Old data cannot reveal the population’s present-day mindset. But, at minimum, the link between perceived cost and public support has big implications for the MTR chairman. Simply put, the more Ma mentions dollar overruns, the greater negative impact he may have on public opinion. This will increase the incentive of pan-democrat legislators to filibuster.


The Reputation Angle

Likewise, Ma will gain no traction with his claim that Hong Kong’s reputation will be seriously impacted by a halt in HSR construction. After all, his target audience members know how to use search engines so can easily discover an inconvenient truth – on the global stage, priority projects grind to a halt all the time.

In 2015 alone, Sri Lanka halted construction of a major Chinese port project, Panama stopped work on a hydroelectric dam, Hungary put a hold on a major highway project, Tanzania ceased work on what would have been East Africa’s largest port, and the US state of Illinois froze US$700 million in construction projects, from universities, to state parks, to prisons to Abraham Lincoln’s tomb. Those were simply a few recent examples from the first five pages of a Google search.

Granted, such work stoppages may be less common in Hong Kong, but why would legislators or the public fret when the city has such good company in both the developed and developing world?


Jobs, Jobs, Jobs

As for Ma’s job market prognostication, his claim that up to 7,000 workers will lose their jobs actually exposes a major contradiction in numbers-based advocacy. For years, construction industry representatives, MTR Corporation’s included, have been warning of a severe local shortage of labour.

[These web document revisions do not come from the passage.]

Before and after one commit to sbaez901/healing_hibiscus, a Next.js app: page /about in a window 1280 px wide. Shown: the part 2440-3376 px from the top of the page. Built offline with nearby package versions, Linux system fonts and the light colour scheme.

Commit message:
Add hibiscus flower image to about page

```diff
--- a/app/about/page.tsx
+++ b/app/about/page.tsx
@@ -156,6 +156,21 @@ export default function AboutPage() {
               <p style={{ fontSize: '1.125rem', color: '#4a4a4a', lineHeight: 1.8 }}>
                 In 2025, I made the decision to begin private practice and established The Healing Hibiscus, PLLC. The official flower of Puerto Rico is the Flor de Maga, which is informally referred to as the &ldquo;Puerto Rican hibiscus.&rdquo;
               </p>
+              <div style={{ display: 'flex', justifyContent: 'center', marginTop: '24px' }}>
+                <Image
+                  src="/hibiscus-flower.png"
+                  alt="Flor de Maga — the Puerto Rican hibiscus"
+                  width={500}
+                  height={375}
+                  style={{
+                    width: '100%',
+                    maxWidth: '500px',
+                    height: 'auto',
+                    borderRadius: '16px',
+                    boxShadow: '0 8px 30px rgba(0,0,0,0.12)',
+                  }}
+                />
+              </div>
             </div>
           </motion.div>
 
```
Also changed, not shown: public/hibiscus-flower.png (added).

For instance, a November 2012 Hong Kong Construction Association survey found a vacancy rate of 15 percent at active construction sites, numbers that the association’s president was still citing to the media over a year later.

The MTR Corporation has gladly played along. In November 2013, the company’s general manager for the HSR project pointed out a local manpower shortage to a LegCo subcommittee, and, in May 2014, a company spokesperson identified a 3,900-worker shortage on five local projects.

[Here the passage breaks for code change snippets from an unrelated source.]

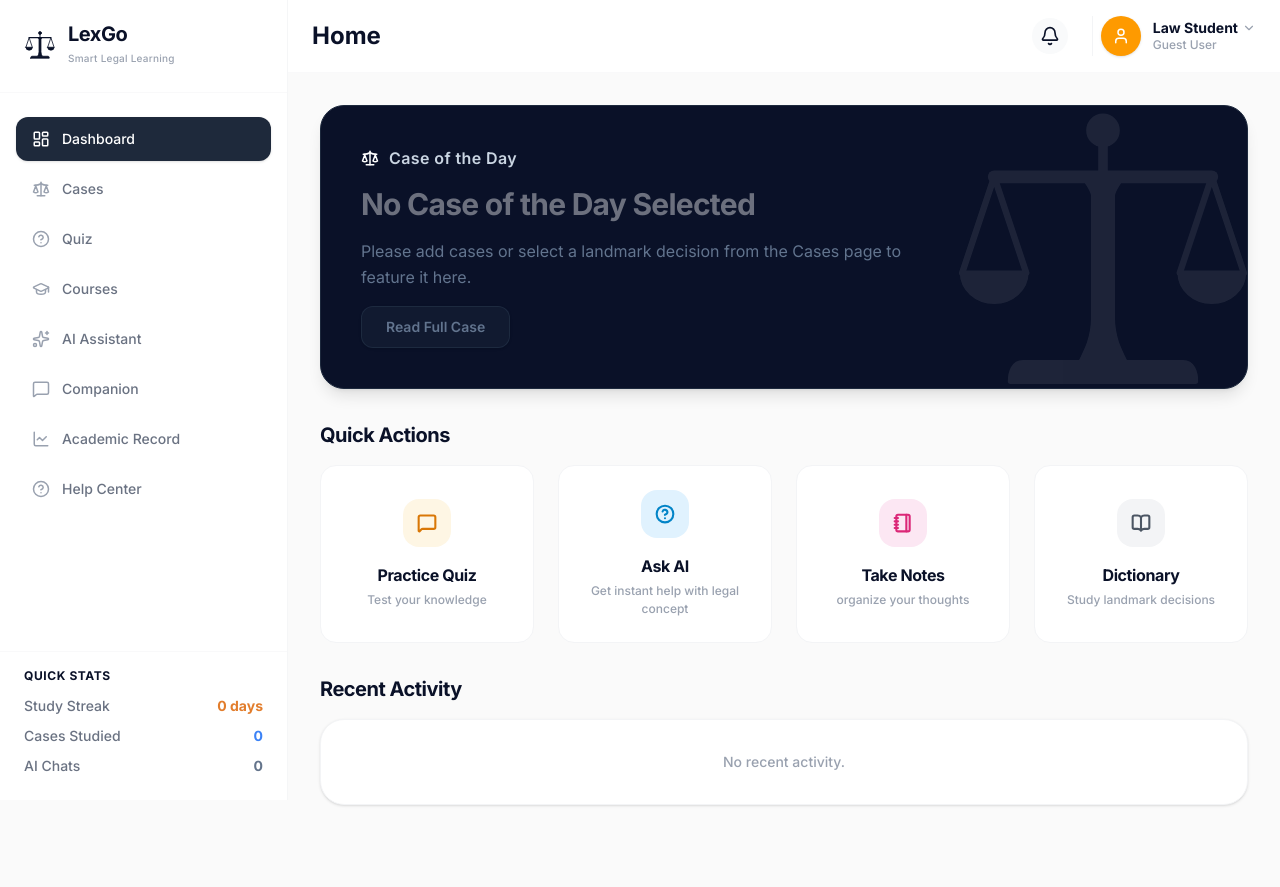
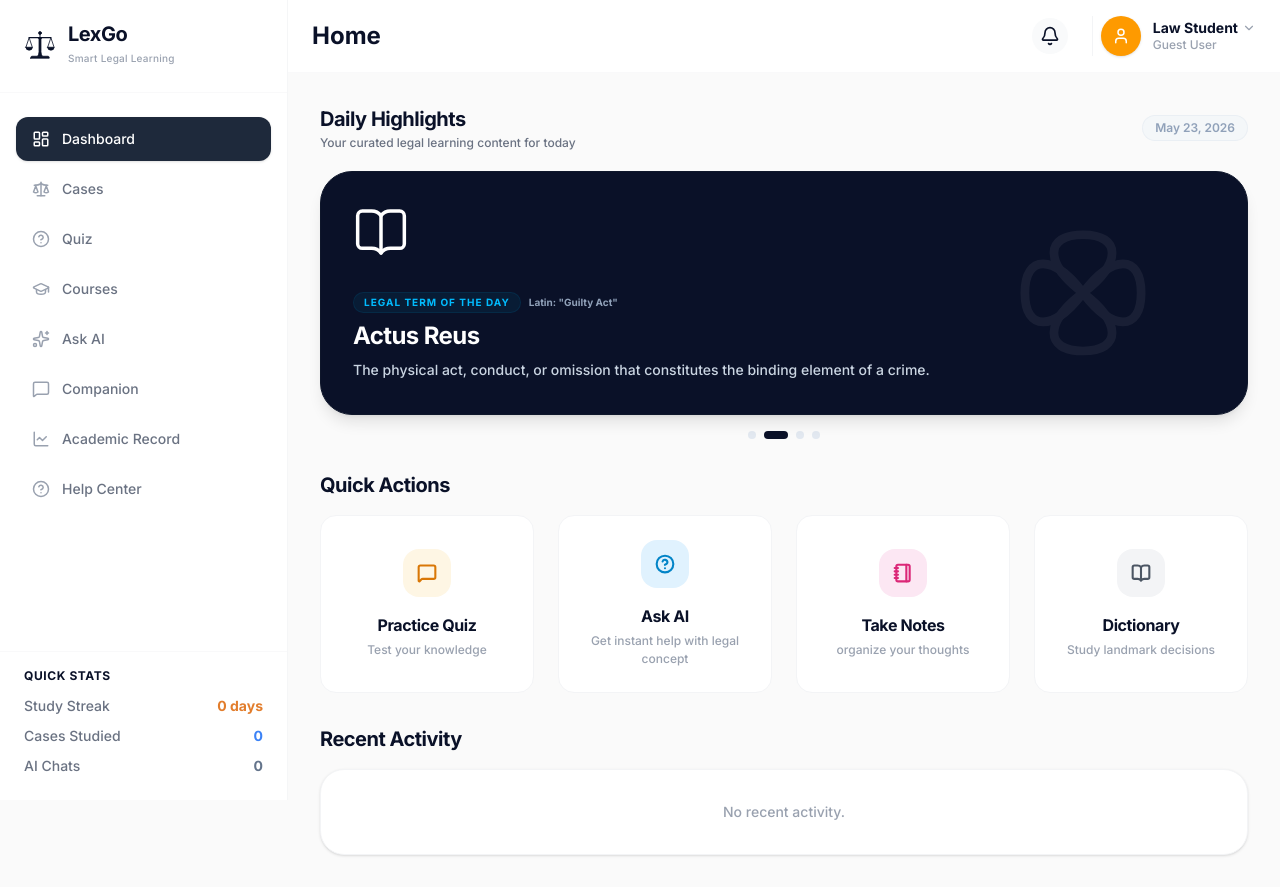
Before and after one commit to Darlington-s-store/LexGo-App, a React (Vite) app: page /dashboard in a window 1280 px wide. Before the commit the page ends 837 px from the top, so only its background shows below. Built offline with nearby package versions, Linux system fonts and the light colour scheme; sample sign-in values are in the browser's storage.

Commit message:
fix: resolve bg pattern tiling lines, rename AI Assistant to Ask AI, and implement 4 Daily Highlights carousel cards

```diff
--- a/src/App.jsx
+++ b/src/App.jsx
@@ -46,7 +46,7 @@ function App() {
         <Route path="/dashboard/companion" element={<DashboardLayout title="Companion"><CompanionPage /></DashboardLayout>} />
         <Route path="/dashboard/records" element={<DashboardLayout title="Academic Record"><RecordsPage /></DashboardLayout>} />
         <Route path="/dashboard/dictionary" element={<DashboardLayout title="Law Dictionary"><DictionaryPage /></DashboardLayout>} />
-        <Route path="/dashboard/ai" element={<DashboardLayout title="AI Assistant"><AiPage /></DashboardLayout>} />
+        <Route path="/dashboard/ai" element={<DashboardLayout title="Ask AI"><AiPage /></DashboardLayout>} />
         <Route path="/dashboard/notes" element={<DashboardLayout title="Notes"><NotesPage /></DashboardLayout>} />
         <Route path="/dashboard/profile" element={<DashboardLayout title="My Profile"><ProfilePage /></DashboardLayout>} />
       </Routes>
--- a/src/components/DashboardLayout.jsx
+++ b/src/components/DashboardLayout.jsx
@@ -65,7 +65,7 @@ const DashboardLayout = ({ children, title = 'Home' }) => {
     { name: 'Cases', path: '/dashboard/cases', icon: Scale },
     { name: 'Quiz', path: '/dashboard/quiz', icon: HelpCircle },
     { name: 'Courses', path: '/dashboard/courses', icon: GraduationCap },
-    { name: 'AI Assistant', path: '/dashboard/ai', icon: Sparkles },
+    { name: 'Ask AI', path: '/dashboard/ai', icon: Sparkles },
     { name: 'Companion', path: '/dashboard/companion', icon: MessageSquare },
     { name: 'Academic Record', path: '/dashboard/records', icon: LineChart },
     { name: 'Help Center', path: '/dashboard/help', icon: HelpCircle },
--- a/src/index.css
+++ b/src/index.css
@@ -25,7 +25,7 @@
 
 .pattern-bg {
   /* Use the exact background image provided by the user */
-  background-image: url("./assets/bg-pattern.png");
+  background-image: url("./assets/bg-pattern.png?v=2");
   background-size: 350px; /* Adjust this value if the icons look too big or small */
   background-position: top left;
   background-repeat: repeat;
--- a/src/pages/AiPage.jsx
+++ b/src/pages/AiPage.jsx
@@ -165,7 +165,7 @@ const AiPage = () => {
               <Sparkles size={15} className="text-[#F59E0B]" />
             </div>
             <div>
-              <h3 className="text-sm font-bold leading-none">AI Legal Assistant</h3>
+              <h3 className="text-sm font-bold leading-none">Ask AI</h3>
               <span className="text-[10px] text-slate-400 font-semibold">Online</span>
             </div>
           </div>
@@ -200,7 +200,7 @@ const AiPage = () => {
               </div>
 
               <div className="space-y-1">
-                <h2 className="text-2xl font-black text-lexgo-dark tracking-tight">AI Legal Assistant</h2>
+                <h2 className="text-2xl font-black text-lexgo-dark tracking-tight">Ask AI</h2>
                 <p className="text-xs sm:text-sm text-gray-500 font-medium">
                   Get instant help with legal concepts and knowledge
                 </p>
--- a/src/pages/CompanionPage.jsx
+++ b/src/pages/CompanionPage.jsx
@@ -24,7 +24,7 @@ const CompanionPage = () => {
 
   const tools = [
     {
-      title: 'AI Legal Assistant',
+      title: 'Ask AI',
       description: 'Ask questions, clarify complex legal concepts, and get instant guidance on Ghanaian and common law.',
       icon: Sparkles,
       colorClass: 'text-violet-600 bg-violet-50 border-violet-100',
@@ -112,7 +112,7 @@ const CompanionPage = () => {
           Study Companion Hub
         </h2>
         <p className="text-xs sm:text-sm text-gray-500 font-medium leading-relaxed">
-          Access your digital learning toolbox. Query our intelligent chat assistant, look up legal definitions, research cases, and review your course milestones.
+          Access your digital learning toolbox. Query Ask AI, look up legal definitions, research cases, and review your course milestones.
         </p>
       </div>
 
--- a/src/pages/DashboardHome.jsx
+++ b/src/pages/DashboardHome.jsx
@@ -1,4 +1,4 @@
-import React from 'react';
+import React, { useState, useEffect } from 'react';
 import { useNavigate } from 'react-router-dom';
 import {
   Scale,
@@ -7,11 +7,94 @@ import {
   Notebook,
   BookOpen,
   Book,
-  ChevronRight
+  ChevronRight,
+  Quote,
+  Calendar,
+  X
 } from 'lucide-react';
+
+const dailyCards = [
+  {
+    id: 'case',
+    type: 'Case of the Day',
+    tag: 'DAILY CASE',
+    title: 'Republic v. Mensah',
+    citation: '[2024] SCGLR 104',
+    icon: Scale,
+    bgClass: 'bg-indigo-50/40 hover:bg-indigo-50/80 border-indigo-100/50 text-indigo-700',
+    iconBg: 'bg-indigo-100 text-indigo-600',
+    summary: 'Evaluating the constitutional limits of search and seizure without judicial warrants.',
+    details: {
+      title: 'Republic v. Mensah [2024] SCGLR 104',
+      subtitle: 'Landmark ruling on warrantless searches and personal privacy',
+      content: 'The Supreme Court of Ghana evaluated the constitutional boundaries of search and seizure under Article 18(2) of the 1992 Constitution. The court ruled that searches conducted by law enforcement officers without a judicially authorized warrant are prima facie unlawful, unless they fall strictly within recognized emergency or exigent circumstances.',
+      significance: 'This case solidified the protection of privacy rights in Ghana, establishing clear boundaries for law enforcement and reinforcing that constitutional protections override general police administrative convenience.'
+    }
+  },
+  {
+    id: 'term',
+    type: 'Legal Term of the Day',
+    tag: 'DAILY TERM',
+    title: 'Actus Reus',
+    citation: 'Latin: "Guilty Act"',
+    icon: BookOpen,
+    bgClass: 'bg-emerald-50/40 hover:bg-emerald-50/80 border-emerald-100/50 text-emerald-700',
+    iconBg: 'bg-emerald-100 text-emerald-600',
+    summary: 'The physical act, conduct, or omission that constitutes the binding element of a crime.',
+    details: {
+      title: 'Actus Reus (Latin for "Guilty Act")',
+      subtitle: 'The objective element of criminal liability',
+      content: 'In criminal law, actus reus refers to the physical act, conduct, or omission that constitutes a crime. For a person to be held criminally liable, the prosecution must prove that they committed this physical act, and that it concurred with a guilty state of mind (mens rea).\n\nThere are three main types of actus reus:\n1. Conduct (e.g., physical taking of goods in theft)\n2. Result (e.g., death of a person in homicide)\n3. Omission (e.g., failure of a parent to feed a child when legally obligated).',
+      significance: 'No person can be punished for thoughts alone; there must be a physical manifestation of a crime, protecting individual liberty from arbitrary state action.'
+    }
+  },
+  {
+    id: 'dictum',
+    type: 'Dictum of the Day',
+    tag: 'DAILY DICTUM',
+    title: 'Fiat Justitia Ruat Caelum',
+    citation: 'Lord Mansfield (1770)',
+    icon: Quote,
+    bgClass: 'bg-violet-50/40 hover:bg-violet-50/80 border-violet-100/50 text-violet-700',
+    iconBg: 'bg-violet-100 text-violet-600',
+    summary: '"Let justice be done though the heavens fall" - representing absolute judicial duty.',
+    details: {
+      title: 'Fiat Justitia Ruat Caelum',
+      subtitle: '"Let justice be done though the heavens fall"',
+      content: 'A famous Latin legal maxim expressing the principle that justice must be realized and the law applied regardless of the severity of the consequences.\n\nIt was famously declared by Lord Mansfield in the case of R v. Wilkes (1770) to emphasize that judges must decide cases strictly according to the law and legal principles, without yielding to public outcry or political pressure.',
+      significance: 'This maxim remains the ultimate symbol of judicial independence, neutrality, and moral courage, reminding jurists that the rule of law must stand above all social and political turbulence.'
+    }
+  },
+  {
+    id: 'history',
+    type: 'Today in Legal History',
+    tag: 'LEGAL HISTORY',
+    title: 'Brown v. Board of Education',
+    citation: 'May 17, 1954',
+    icon: Calendar,
+    bgClass: 'bg-amber-50/40 hover:bg-amber-50/80 border-amber-100/50 text-amber-700',
+    iconBg: 'bg-amber-100 text-amber-600',
+    summary: 'US Supreme Court ruled that racial segregation in public schools is unconstitutional.',
+    details: {
+      title: 'Brown v. Board of Education of Topeka, 347 U.S. 483 (1954)',
+      subtitle: 'The end of the "Separate but Equal" doctrine',
+      content: 'The Supreme Court of the United States unanimously ruled that establishing state laws for separate public schools for black and white students is unconstitutional. Chief Justice Earl Warren declared that "separate educational facilities are inherently unequal," violating the Equal Protection Clause of the Fourteenth Amendment.',
+      significance: 'This landmark decision overturned Plessy v. Ferguson (1896), legally dismantled state-sponsored school segregation, and served as a major catalyst for the Civil Rights Movement.'
+    }
+  }
+];
 
 const DashboardHome = () => {
   const navigate = useNavigate();
+  const [selectedCard, setSelectedCard] = useState(null);
+  const [currentSlide, setCurrentSlide] = useState(0);
+
+  useEffect(() => {
+    const timer = setInterval(() => {
+      setCurrentSlide((prev) => (prev + 1) % dailyCards.length);
+    }, 5000);
+    return () => clearInterval(timer);
+  }, []);
 
   const handleActionClick = (action) => {
     if (action === 'Practice Quiz') {
@@ -58,56 +141,87 @@ const DashboardHome = () => {
 
   const recentActivities = [];
 
+  const activeCard = dailyCards[currentSlide];
+  const ActiveIcon = activeCard.icon;
+
   return (
     <div className="space-y-8 animate-fade-in">
-      {/* Case of the Day Banner */}
-      <section className="relative overflow-hidden bg-lexgo-dark text-white rounded-3xl p-8 md:p-10 flex flex-col md:flex-row justify-between items-start md:items-center shadow-lg border border-slate-800">
-
-        {/* Left Side Info */}
-        <div className="z-10 max-w-xl space-y-4">
-          <div className="flex items-center gap-2.5 text-slate-300 font-semibold text-sm sm:text-base">
-            <Scale size={18} className="text-white" />
-            <span className="tracking-wide">Case of the Day</span>
+      {/* Daily Highlights Section */}
+      <section>
+        <div className="flex justify-between items-center mb-5">
+          <div>
+            <h3 className="text-xl font-bold text-lexgo-dark tracking-tight">Daily Highlights</h3>
+            <p className="text-xs text-gray-500 font-medium mt-0.5">Your curated legal learning content for today</p>
+          </div>
+          <span className="text-xs font-semibold text-slate-400 bg-slate-100/60 px-3 py-1 rounded-full border border-slate-200/50">
+            {new Date().toLocaleDateString('en-US', { month: 'short', day: 'numeric', year: 'numeric' })}
+          </span>
         </div>
 
-          <h2 className="text-2xl sm:text-3xl font-bold tracking-tight text-white/40">
-            No Case of the Day Selected
-          </h2>
-
-          <p className="text-slate-500 text-sm sm:text-base leading-relaxed font-light">
-            Please add cases or select a landmark decision from the Cases page to feature it here.
-          </p>
-
-          <button
-            type="button"
-            disabled
-            className="inline-flex items-center justify-center bg-slate-800/40 border border-slate-700/40 text-slate-500 text-sm font-semibold px-6 py-2.5 rounded-xl cursor-not-allowed shadow-sm select-none"
+        {/* Carousel Card Slider */}
+        <div className="relative w-full">
+          {/* Card Element */}
+          <div
+            key={currentSlide}
+            onClick={() => setSelectedCard(activeCard)}
+            className="relative overflow-hidden bg-[#0A1128] text-white rounded-[32px] p-8 min-h-[240px] flex flex-col justify-between shadow-lg border border-slate-900 cursor-pointer group transition-all duration-500 hover:shadow-xl hover:scale-[1.005] animate-fade-in"
           >
-            Read Full Case
-          </button>
+            {/* Top Row: Large Icon */}
+            <div className="z-10">
+              <ActiveIcon size={56} className="text-white stroke-[1.5] transition-transform duration-300 group-hover:scale-105" />
             </div>
 
-        {/* Right Side Scale Watermark SVG */}
-        <div className="absolute right-0 bottom-0 md:-right-4 md:-bottom-8 w-64 h-64 md:w-80 md:h-80 opacity-[0.06] md:opacity-[0.08] pointer-events-none text-white z-0">
+            {/* Bottom Row: Text content */}
+            <div className="z-10 space-y-2 mt-8">
+              <div className="flex items-center gap-2">
+                <span className="text-[10px] font-extrabold tracking-widest text-sky-400 uppercase bg-sky-950/40 px-2.5 py-0.5 rounded-full border border-sky-900/30">
+                  {activeCard.type}
+                </span>
+                <span className="text-[10px] font-bold text-slate-400">
+                  {activeCard.citation}
+                </span>
+              </div>
+              <h2 className="text-2xl font-black tracking-tight text-white leading-tight transition-colors duration-200 group-hover:text-sky-300">
+                {activeCard.title}
+              </h2>
+              <p className="text-slate-300 text-xs sm:text-sm leading-relaxed font-medium max-w-2xl line-clamp-2">
+                {activeCard.summary}
+              </p>
+            </div>
+
+            {/* Mpatapo Watermark on the Right */}
+            <div className="absolute right-0 top-0 bottom-0 w-1/2 flex items-center justify-end p-6 opacity-[0.06] group-hover:opacity-[0.09] transition-opacity duration-300 pointer-events-none z-0 text-white">
               <svg
                 viewBox="0 0 100 100"
                 fill="none"
                 stroke="currentColor"
-            strokeWidth="1.5"
+                strokeWidth="4.5"
                 strokeLinecap="round"
                 strokeLinejoin="round"
-            className="w-full h-full"
+                className="w-full h-full max-w-[220px] md:max-w-[280px]"
               >
-            <circle cx="50" cy="9.5" r="4.5" fill="currentColor" />
-            <line x1="50" y1="14" x2="50" y2="22" strokeWidth="3" />
-            <line x1="16" y1="24" x2="84" y2="24" strokeWidth="4" />
-            <path d="M 6,54 L 16,24 L 26,54" strokeWidth="2" />
-            <path d="M 6,54 L 26,54 A 10,9 0 0 1 6,54 Z" fill="currentColor" />
-            <path d="M 74,54 L 84,24 L 94,54" strokeWidth="2" />
-            <path d="M 74,54 L 94,54 A 10,9 0 0 1 74,54 Z" fill="currentColor" />
-            <path d="M 44,24 L 56,24 C 55,26 53,28 53,30 L 53,68 C 53,74 55,78 57,82 L 43,82 C 45,78 47,74 47,68 L 47,30 C 47,28 45,26 44,24 Z" fill="currentColor" />
-            <path d="M 21,88 L 79,88 C 79,85 78,82 75,82 L 25,82 C 22,82 21,85 21,88 Z" fill="currentColor" />
+                {/* Mpatapo Knot: Horizontal and Vertical interlocking infinity loops */}
+                <path d="M 50,50 C 35,30 20,30 20,50 C 20,70 35,70 50,50 C 65,30 80,30 80,50 C 80,70 65,70 50,50 Z" />
+                <path d="M 50,50 C 30,35 30,20 50,20 C 70,20 70,35 50,50 C 30,65 30,80 50,80 C 70,80 70,65 50,50 Z" />
               </svg>
+            </div>
+          </div>
+
+          {/* Dots Pagination */}
+          <div className="flex justify-center items-center gap-2 mt-4">
+            {dailyCards.map((_, index) => (
+              <button
+                key={index}
+                onClick={() => setCurrentSlide(index)}
+                className={`transition-all duration-300 cursor-pointer h-2 ${
+                  currentSlide === index
+                    ? 'w-6 bg-[#0A1128] rounded-full'
+                    : 'w-2 bg-slate-200 hover:bg-slate-300 rounded-full'
+                }`}
+                aria-label={`Go to slide ${index + 1}`}
+              />
+            ))}
+          </div>
         </div>
       </section>
 
@@ -186,6 +300,72 @@ const DashboardHome = () => {
           )}
         </div>
       </section>
+
+      {/* Daily Highlight Detail Modal */}
+      {selectedCard && (
+        <div className="fixed inset-0 z-50 flex items-center justify-center bg-black/40 backdrop-blur-[1px] p-4 animate-fade-in">
+          {/* Backdrop Click */}
+          <div className="absolute inset-0 cursor-default" onClick={() => setSelectedCard(null)} />
+
+          {/* Modal Container */}
+          <div className="bg-white rounded-3xl max-w-lg w-full p-6 sm:p-8 relative shadow-2xl border border-slate-100 flex flex-col z-10 animate-scale-up">
+            {/* Close Button */}
+            <button
+              onClick={() => setSelectedCard(null)}
+              className="absolute top-5 right-5 w-9 h-9 rounded-xl text-gray-500 hover:text-lexgo-dark bg-slate-50 hover:bg-slate-100 transition cursor-pointer flex items-center justify-center border border-slate-100/80"
+            >
+              <X size={18} />
+            </button>
+
+            {/* Header Badge */}
+            <div className="flex items-center gap-2 mb-4">
+              <span className="text-[10px] font-extrabold tracking-widest text-slate-400 uppercase bg-slate-50 px-2.5 py-1 rounded-full border border-slate-100/50">
+                {selectedCard.type}
+              </span>
+              <span className="text-[10px] font-bold text-gray-400">
+                {selectedCard.citation}
+              </span>
+            </div>
+
+            {/* Main Title */}
+            <div className="space-y-1 mb-6">
+              <h3 className="text-xl sm:text-2xl font-black text-lexgo-dark tracking-tight leading-tight">
+                {selectedCard.details.title}
+              </h3>
+              <p className="text-xs sm:text-sm text-gray-500 font-semibold leading-normal">
+                {selectedCard.details.subtitle}
+              </p>
+            </div>
+
+            {/* Content Body */}
+            <div className="space-y-6 flex-grow overflow-y-auto max-h-[300px] pr-2">
+              <div className="space-y-2">
+                <h4 className="text-xs font-bold uppercase tracking-wider text-slate-400">Overview & Context</h4>
+                <p className="text-gray-600 text-xs sm:text-sm leading-relaxed font-medium whitespace-pre-wrap">
+                  {selectedCard.details.content}
+                </p>
+              </div>
+
+              <div className="p-4 rounded-2xl bg-slate-50 border border-slate-100 space-y-2">
+                <h4 className="text-xs font-bold uppercase tracking-wider text-slate-400">Why It Matters</h4>
+                <p className="text-gray-600 text-xs sm:text-sm leading-relaxed font-medium">
+                  {selectedCard.details.significance}
+                </p>
+              </div>
+            </div>
+
+            {/* Footer Buttons */}
+            <div className="mt-8 pt-4 border-t border-slate-100 flex justify-end">
+              <button
+                onClick={() => setSelectedCard(null)}
+                className="py-2.5 px-6 rounded-xl bg-lexgo-dark text-white font-bold text-xs hover:bg-opacity-95 transition cursor-pointer text-center"
+              >
+                Got it, thanks!
+              </button>
+            </div>
+          </div>
+        </div>
+      )}
     </div>
   );
 };
```
Also changed, not shown: public/bg-pattern.png, src/assets/bg-pattern.png. Lines whose indentation alone changed are shown as unchanged.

As of December 2015, the Construction Industry Council (CIC) still saw a labour shortfall. The body’s December 2015 Report of Manpower Forecasting for Construction Workers forecasts a shortage of 10,000 to 15,000 workers in 2016 and beyond. In this light, legislative delays that cause layoffs at some projects would appear to help solve a pressing problem of the construction industry.

This does not mean that laid-off workers would undergo no hardship. As construction workers are highly specialised, each labourer would require some time to find a new post. All the same, the industry’s past fixation on shortages doesn’t lend itself well to instilling a sense of crisis over present project redundancies.


The Painful Solution

Ultimately, Ma will fail to gain the support he desires from his listeners meaning he may soon have to sow the seeds of considerable pain for the MTR Corporation and its shareholders.

Pro-establishment New People’s Party Legislator Michael Tien Puk-sun (田北辰), Chairman of LegCo’s Panel on Transport, has already stated that LegCo’s agenda will not easily allow for a decision by the end of March. Tien has suggested a one-month emergency allocation of HK$233 million to keep the project’s lights on, but has branded any further support unlikely.

Until present, the corporation has bought off shareholders with the promise of a special HK$4.40 dividend per share, funded by the issuance of over HK$25 billion in debt. This “credit negative” deal may have temporarily placated minority shareholders, but it is not one that the MTR Corporation will be eager to repeat.

Therefore, as the new company chairman, Ma will continue to make urgent noises, all the while knowing that he may be powerless to avert his own high-speed train wreck. It is a most unenviable situation indeed.